=== Extracted records ===
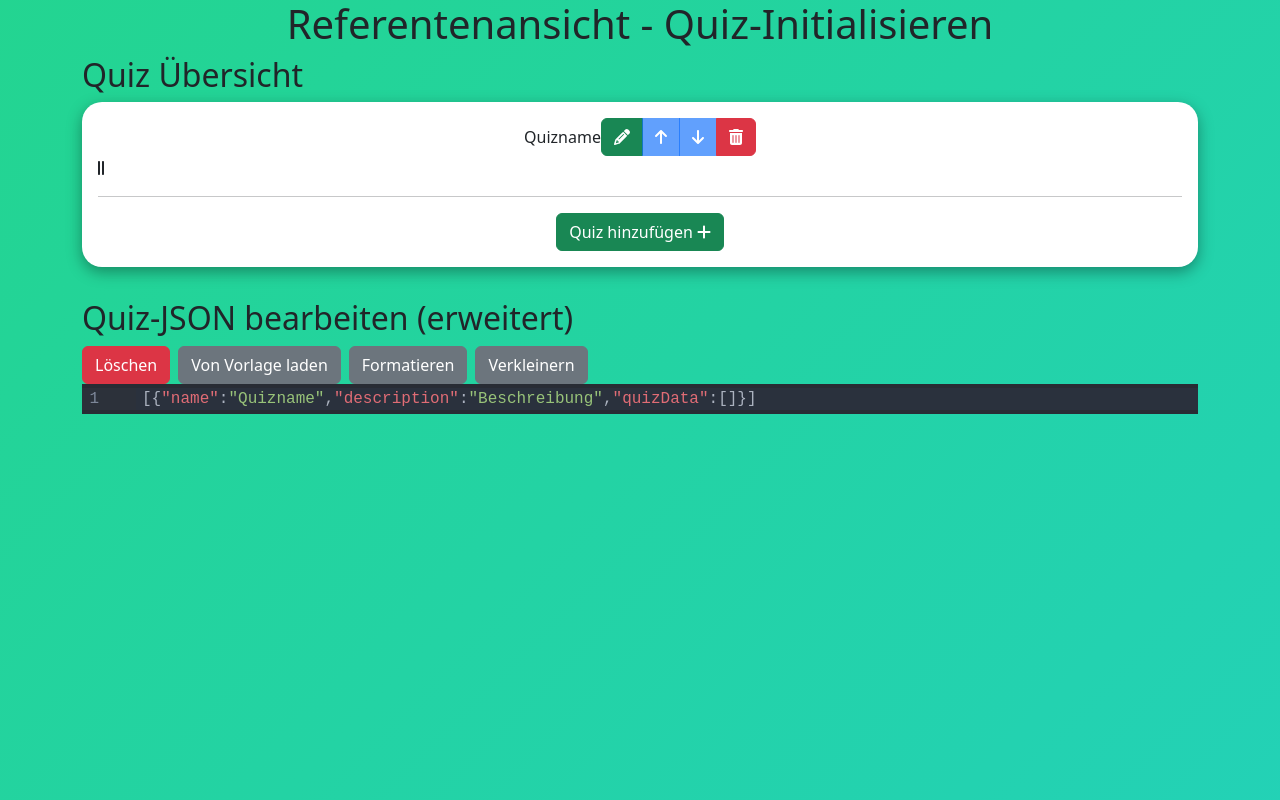
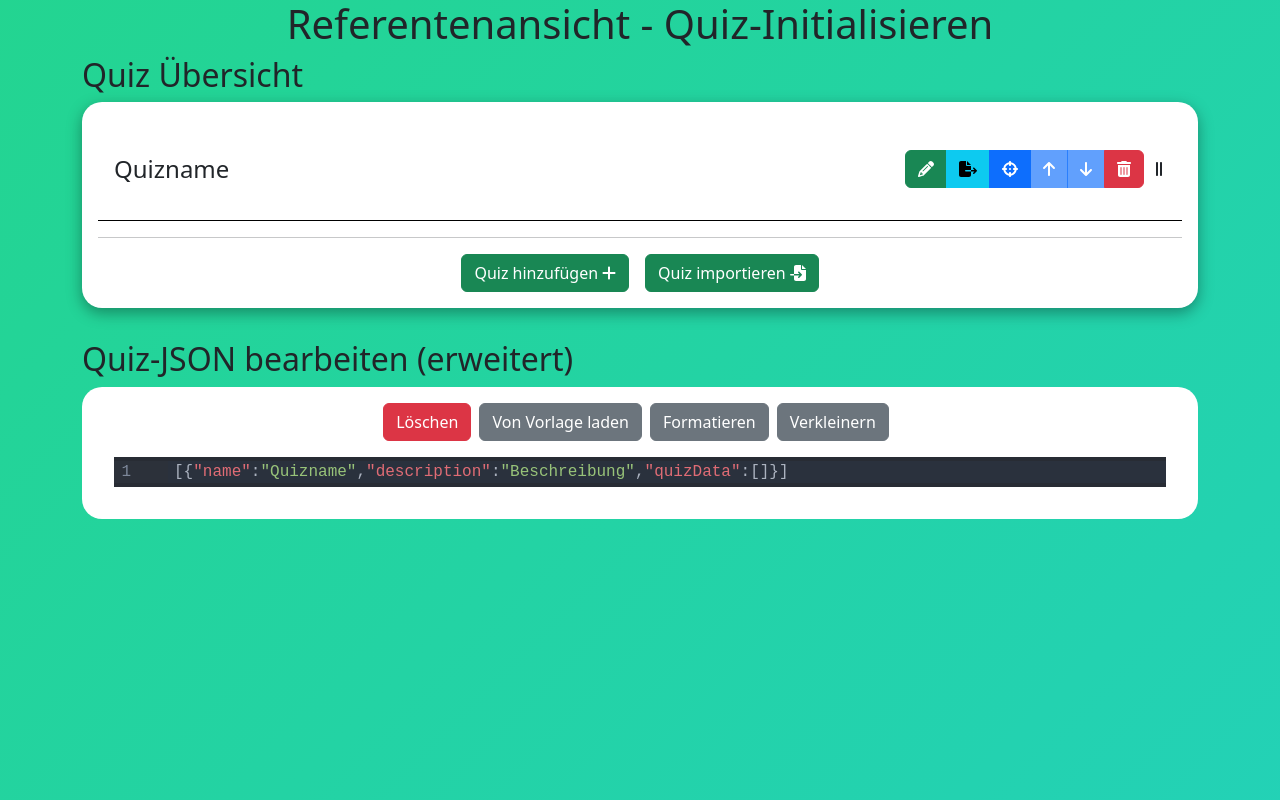
Before and after one commit to JonasNau/quiz-app-react, a Next.js app: page /referentenansicht/init in a window 1280 px wide. Both pictures are taken after a click on the button "Quiz hinzufügen". Built offline with nearby package versions, Linux system fonts and the light colour scheme; no server answers.

Commit message:
Quiz-Editor styling angepasst und Import und Export Funktion eingefügt

```diff
--- a/package.json
+++ b/package.json
@@ -48,6 +48,7 @@
 		"socket.io": "^4.7.3",
 		"socket.io-client": "^4.7.3",
 		"sweetalert2": "^11.6.13",
+		"sweetalert2-react-content": "^5.0.7",
 		"ts-node": "^10.9.2",
 		"tsc-alias": "^1.8.8",
 		"tsconfig-paths": "^4.2.0",
--- /dev/null
+++ b/src/app/components/JSONCodeEditor/JSONCodeEditor.tsx
@@ -0,0 +1,40 @@
+import { json, jsonParseLinter } from "@codemirror/lang-json";
+import { lintGutter, linter } from "@codemirror/lint";
+import ReactCodeMirror, { ViewUpdate, oneDark } from "@uiw/react-codemirror";
+import React, { useEffect, useState } from "react";
+
+export type OnCodeUpdate = (value: string) => void;
+
+export default function JSONCodeEditor({
+	code: initialCode,
+	onCodeUpdate,
+}: {
+	code: string;
+	onCodeUpdate: OnCodeUpdate;
+}) {
+	const [code, setCode] = useState<string>(initialCode);
+
+	useEffect(() => {
+		setCode(initialCode);
+	}, [initialCode]);
+
+	useEffect(() => {
+		onCodeUpdate(code);
+	}, [code, onCodeUpdate]);
+
+	const handleCodeUpdate = (value: string, viewUpdate: ViewUpdate) => {
+		setCode(value);
+	};
+
+	return (
+		<>
+			<ReactCodeMirror
+				className="code-editor"
+				theme={oneDark}
+				value={code}
+				onChange={handleCodeUpdate}
+				extensions={[json(), linter(jsonParseLinter()), lintGutter()]}
+			/>
+		</>
+	);
+}
--- a/src/app/components/QuizPackageEditor/quizPackageEditor.module.scss
+++ b/src/app/components/QuizPackageEditor/quizPackageEditor.module.scss
@@ -5,6 +5,10 @@
 	box-shadow: rgba(0, 0, 0, 0.35) 0px 5px 15px;
 	margin-bottom: 2rem;
 	:global {
+		textarea {
+			font-size: 1.4rem;
+			margin-top: 1rem;
+		}
 		.overview {
 			.border-bottom-provider {
 				border-bottom: 1px solid black;
--- a/src/app/components/QuizPackageListEditor/QuizPackageListEditor.tsx
+++ b/src/app/components/QuizPackageListEditor/QuizPackageListEditor.tsx
@@ -3,6 +3,7 @@ import { moveArrayItem } from "@/app/includes/ts/object-utils";
 import { DndProvider } from "react-dnd";
 import { HTML5Backend } from "react-dnd-html5-backend";
 import { QuizData, QuizPackage, QuizPackageList } from "@/interfaces/joi";
+import withReactContent from "sweetalert2-react-content";
 
 import styles from "./quizPackageListEditor.module.scss";
 import { Button, ButtonGroup } from "react-bootstrap";
@@ -10,6 +11,9 @@ import { FontAwesomeIcon } from "@fortawesome/react-fontawesome";
 import {
 	faArrowDown,
 	faArrowUp,
+	faCrosshairs,
+	faFileExport,
+	faFileImport,
 	faGripLinesVertical,
 	faPencil,
 	faPlus,
@@ -20,15 +24,23 @@ import DraggableListItem from "../DragAndDrop/Draggable/DraggableListItem";
 import QuizPackageEditor, {
 	OnQuizPackageUpdate,
 } from "../QuizPackageEditor/QuizPackageEditor";
+import Swal from "sweetalert2";
+import JSONCodeEditor from "../JSONCodeEditor/JSONCodeEditor";
+import { validateObjectWithJoiType } from "@/app/includes/ts/frontend/validation/SchemaValidation";
+import { QuizDataSchema, QuizPackageSchema } from "@/schemas/joi/QuizSchemas";
+import { showErrorMessageToUser } from "@/app/includes/ts/frontend/userFeedback/PopUp";
 
 export type OnQuizDataListUpdate = (quizPackageList: QuizPackageList) => void;
+export type OnQuizPackageSelect = (quizPackage: QuizPackage) => void;
 
 export default function QuizPackageListEditor({
 	quizPackageList: quizPackageListJSON,
 	onQuizPackageListUpdate,
+	onQuizPackageSelect,
 }: {
 	quizPackageList: QuizPackageList;
 	onQuizPackageListUpdate: OnQuizDataListUpdate;
+	onQuizPackageSelect: OnQuizPackageSelect;
 }) {
 	const [quizPackageList, setQuizPackageList] =
 		useState<QuizPackageList>(quizPackageListJSON);
@@ -88,6 +100,61 @@ export default function QuizPackageListEditor({
 		[selectedQuizPackageNumber]
 	) satisfies OnQuizPackageUpdate;
 
+	const importQuizViaJSON = useCallback(async () => {
+		let importString = "";
+		const setImportString = (string: string) => (importString = string);
+		const result = await withReactContent(Swal).fire({
+			title: <i>Gebe den JSON-Code des Quizzes hier ein:</i>,
+			html: (
+				<>
+					<JSONCodeEditor code="" onCodeUpdate={setImportString} />
+				</>
+			),
+			showConfirmButton: true,
+			showCancelButton: true,
+		});
+
+		if (result.isConfirmed) {
+			try {
+				const quizPackageJSON = JSON.parse(importString);
+				const quizPackage = validateObjectWithJoiType<QuizPackage>(
+					QuizPackageSchema,
+					quizPackageJSON
+				);
+				if (!quizPackage) {
+					await showErrorMessageToUser({
+						message: "Das Format der Quiz-Package-JSON ist nicht valide.",
+					});
+					return;
+				}
+				setQuizPackageList((prev) => {
+					return [...prev, quizPackage] satisfies QuizPackageList;
+				});
+			} catch (error) {
+				await showErrorMessageToUser({
+					message: "Das Format der JSON ist nicht valide.",
+				});
+				return;
+			}
+		}
+	}, []);
+
+	const showQuizPackageJSONString = useCallback(async (quizPackage: QuizPackage) => {
+		const result = await withReactContent(Swal).fire({
+			title: <i>Hier ist der JSON-Code des Quizzes:</i>,
+			html: (
+				<>
+					<JSONCodeEditor
+						code={JSON.stringify(quizPackage, null, 2)}
+						onCodeUpdate={() => {}}
+					/>
+				</>
+			),
+			showConfirmButton: true,
+			showCancelButton: true,
+		});
+	}, []);
+
 	return (
 		<div className={styles.quizPackageListEditor}>
 			<DndProvider backend={HTML5Backend}>
@@ -104,6 +171,7 @@ export default function QuizPackageListEditor({
 									});
 								}}
 							>
+								<div className="border-bottom-provider">
 									<div className="quizPackageList-entry">
 										<div className="content d-flex align-items-center justify-content-center">
 											<div className="quiz-name">{quizEntry.name}</div>
@@ -134,6 +202,22 @@ export default function QuizPackageListEditor({
 														</Button>
 													</>
 												)}
+												<Button
+													variant="info"
+													onClick={(event) => {
+														showQuizPackageJSONString(quizEntry);
+													}}
+												>
+													<FontAwesomeIcon icon={faFileExport} />
+												</Button>
+												<Button
+													variant="primary"
+													onClick={(event) => {
+														onQuizPackageSelect(quizEntry);
+													}}
+												>
+													<FontAwesomeIcon icon={faCrosshairs} />
+												</Button>
 
 												<Button
 													variant="primary"
@@ -169,6 +253,7 @@ export default function QuizPackageListEditor({
 										</div>
 										<FontAwesomeIcon className="drag-icon" icon={faGripLinesVertical} />
 									</div>
+								</div>
 							</DraggableListItem>
 							{editorShouldBeOpenOnIndex(index) && (
 								<>
@@ -186,10 +271,11 @@ export default function QuizPackageListEditor({
 				})}
 			</DndProvider>
 			<hr />
-			<section className="d-flex flex-column align-items-center">
+			<section className="d-flex flex-row justify-content-center align-items-center">
 				<Button
 					variant="success"
 					className="add-quiz"
+					style={{ marginRight: "1rem" }}
 					onClick={(event: React.MouseEvent<HTMLButtonElement, MouseEvent>) => {
 						addNewEmptyQuizPackageToBottom();
 					}}
@@ -197,6 +283,16 @@ export default function QuizPackageListEditor({
 					Quiz hinzufügen
 					<FontAwesomeIcon icon={faPlus} style={{ marginLeft: "0.25rem" }} />
 				</Button>
+				<Button
+					variant="success"
+					className="add-quiz"
+					onClick={(event: React.MouseEvent<HTMLButtonElement, MouseEvent>) => {
+						importQuizViaJSON();
+					}}
+				>
+					Quiz importieren
+					<FontAwesomeIcon icon={faFileImport} style={{ marginLeft: "0.25rem" }} />
+				</Button>
 			</section>
 		</div>
 	);
--- a/src/app/components/QuizPackageListEditor/quizPackageListEditor.module.scss
+++ b/src/app/components/QuizPackageListEditor/quizPackageListEditor.module.scss
@@ -4,4 +4,47 @@
 	border-radius: 20px;
 	box-shadow: rgba(0, 0, 0, 0.35) 0px 5px 15px;
 	margin-bottom: 2rem;
+	:global {
+		.border-bottom-provider {
+			border-bottom: 1px solid black;
+		}
+		.quizPackageList-entry {
+			border-radius: 20px;
+			padding: 1rem;
+			margin-bottom: 1rem;
+			margin-top: 1rem;
+
+			display: flex;
+			flex-direction: row;
+
+			&:hover {
+				background-color: rgba(0, 0, 0, 0.1);
+			}
+			&:active {
+				background-color: rgba(0, 0, 0, 0.4);
+			}
+			.content {
+				flex-grow: 1;
+
+				.quiz-name {
+					flex-grow: 1;
+					font-size: 1.5rem;
+					flex-grow: 1;
+					word-break: break-all;
+					word-wrap: break-word;
+					white-space: nowrap; /* Keeps the text in a single line */
+					overflow: hidden; /* Hides text that goes beyond the div */
+					text-overflow: ellipsis; /* Adds '...' at the end of the hidden text */
+					width: auto;
+				}
+			}
+
+			.drag-icon {
+				margin-left: 0.5rem;
+				padding: 0.25rem;
+				align-self: center;
+				justify-self: center;
+			}
+		}
+	}
 }
--- a/src/app/referentenansicht/init/page.module.scss
+++ b/src/app/referentenansicht/init/page.module.scss
@@ -0,0 +1,12 @@
+.initView {
+	:global {
+		.code-section {
+			background-color: white;
+			padding: 1rem;
+			border-radius: 20px;
+			.code-editor {
+				margin: 1rem;
+			}
+		}
+	}
+}
--- a/src/app/referentenansicht/init/page.tsx
+++ b/src/app/referentenansicht/init/page.tsx
@@ -28,6 +28,7 @@ import QuizPackageEditor from "@/app/components/QuizPackageEditor/QuizPackageEdi
 import QuizPackageListEditor from "@/app/components/QuizPackageListEditor/QuizPackageListEditor";
 import { QuizPackage, QuizPackageList } from "@/interfaces/joi";
 import { QuizPackageListSchema } from "@/schemas/joi/QuizSchemas";
+import JSONCodeEditor from "@/app/components/JSONCodeEditor/JSONCodeEditor";
 
 const QuizPackageList_LocalStorage_Name = "quiz-json-list";
 
@@ -71,8 +72,14 @@ export default function InitQuiz() {
 
 	useEffect(() => {
 		//Read quiz-json from local storage
-		const quizJSONListString =
-			localStorage.getItem(QuizPackageList_LocalStorage_Name) ?? "[]";
+		let quizJSONListString = localStorage.getItem(QuizPackageList_LocalStorage_Name);
+		if (
+			quizJSONListString === null ||
+			(typeof quizJSONListString === "string" && quizJSONListString.length == 0)
+		) {
+			quizJSONListString = "[]";
+		}
+		console.log(quizJSONListString);
 		setQuizPackageListString(quizJSONListString);
 		updateQuizPackageListLocalStorage(quizJSONListString);
 
@@ -121,19 +128,6 @@ export default function InitQuiz() {
 			if (!validationResult.error) return validationResult.value;
 		} catch {}
 		return null;
-	};
-
-	const handleCodeUpdate = (value: string, viewUpdate: ViewUpdate) => {
-		setQuizPackageListString(value);
-
-		const quizJSON = getQuizPackageListFromString(value);
-		if (quizJSON) {
-			setQuizPackageList(quizJSON);
-		} else {
-			setQuizPackageList(null);
-		}
-
-		updateQuizPackageListLocalStorage(value);
 	};
 
 	const handleDelete = (event: SyntheticEvent<HTMLButtonElement>) => {
@@ -186,7 +180,7 @@ export default function InitQuiz() {
 
 	const handleTemplate = useCallback(
 		(event: SyntheticEvent<HTMLButtonElement>) => {
-			const newData = JSON.stringify(templateQuizPackage);
+			const newData = JSON.stringify(templateQuizPackageList);
 			setQuizPackageList(templateQuizPackageList);
 			setQuizPackageListString(newData);
 			updateQuizPackageListLocalStorage(newData);
@@ -203,8 +197,24 @@ export default function InitQuiz() {
 		[setQuizPackageListString, updateQuizPackageListLocalStorage]
 	);
 
+	const onQuizPackageListJSONCodeChange = useCallback(
+		(code: string) => {
+			setQuizPackageListString(code);
+
+			const quizJSON = getQuizPackageListFromString(code);
+			if (quizJSON) {
+				setQuizPackageList(quizJSON);
+			} else {
+				setQuizPackageList(null);
+			}
+
+			updateQuizPackageListLocalStorage(code);
+		},
+		[updateQuizPackageListLocalStorage]
+	);
+
 	return (
-		<>
+		<div className={styles.initView}>
 			<Container>
 				<h1 className="text-center">Referentenansicht - Quiz-Initialisieren</h1>
 				<h2>Quiz Übersicht</h2>
@@ -213,6 +223,7 @@ export default function InitQuiz() {
 						<QuizPackageListEditor
 							onQuizPackageListUpdate={onQuizPackageListUpdate}
 							quizPackageList={quizPackageList}
+							onQuizPackageSelect={sendQuizPackageToServer}
 						/>
 					</>
 				) : (
@@ -221,7 +232,8 @@ export default function InitQuiz() {
 					</>
 				)}
 				<h2>Quiz-JSON bearbeiten (erweitert)</h2>
-				<ButtonToolbar>
+				<div className="code-section">
+					<ButtonToolbar className="code-editor-toolbar d-flex flex-row justify-content-center">
 						<Button variant="danger" className="me-2" onClick={handleDelete}>
 							Löschen
 						</Button>
@@ -235,13 +247,12 @@ export default function InitQuiz() {
 							Verkleinern
 						</Button>
 					</ButtonToolbar>
-				<CodeMirror
-					theme={oneDark}
-					value={quizPackageListString}
-					onChange={handleCodeUpdate}
-					extensions={[json(), linter(jsonParseLinter()), lintGutter()]}
+					<JSONCodeEditor
+						code={quizPackageListString}
+						onCodeUpdate={onQuizPackageListJSONCodeChange}
 					/>
+				</div>
 			</Container>
-		</>
+		</div>
 	);
 }
```
Also changed, not shown: src/app/beamer-ansicht/page.tsx (+11 -8 lines), src/app/components/QuizPackageEditor/QuizPackageEditor.tsx (+27 -2 lines), src/app/referentenansicht/control/page.tsx (+15 -10 lines), src/server/application.ts (+15 -15 lines), src/app/components/JSONCodeEditor/JSONCodeEditor.module.scss (added), 1 other file (tests, documents, lock files or other folders). Lines whose indentation alone changed are shown as unchanged.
===
→ **About this task**
Using the records above, count every line that includes the word "setQuizPackageListString", and state the number only.

→ **Answer to this exercise**
5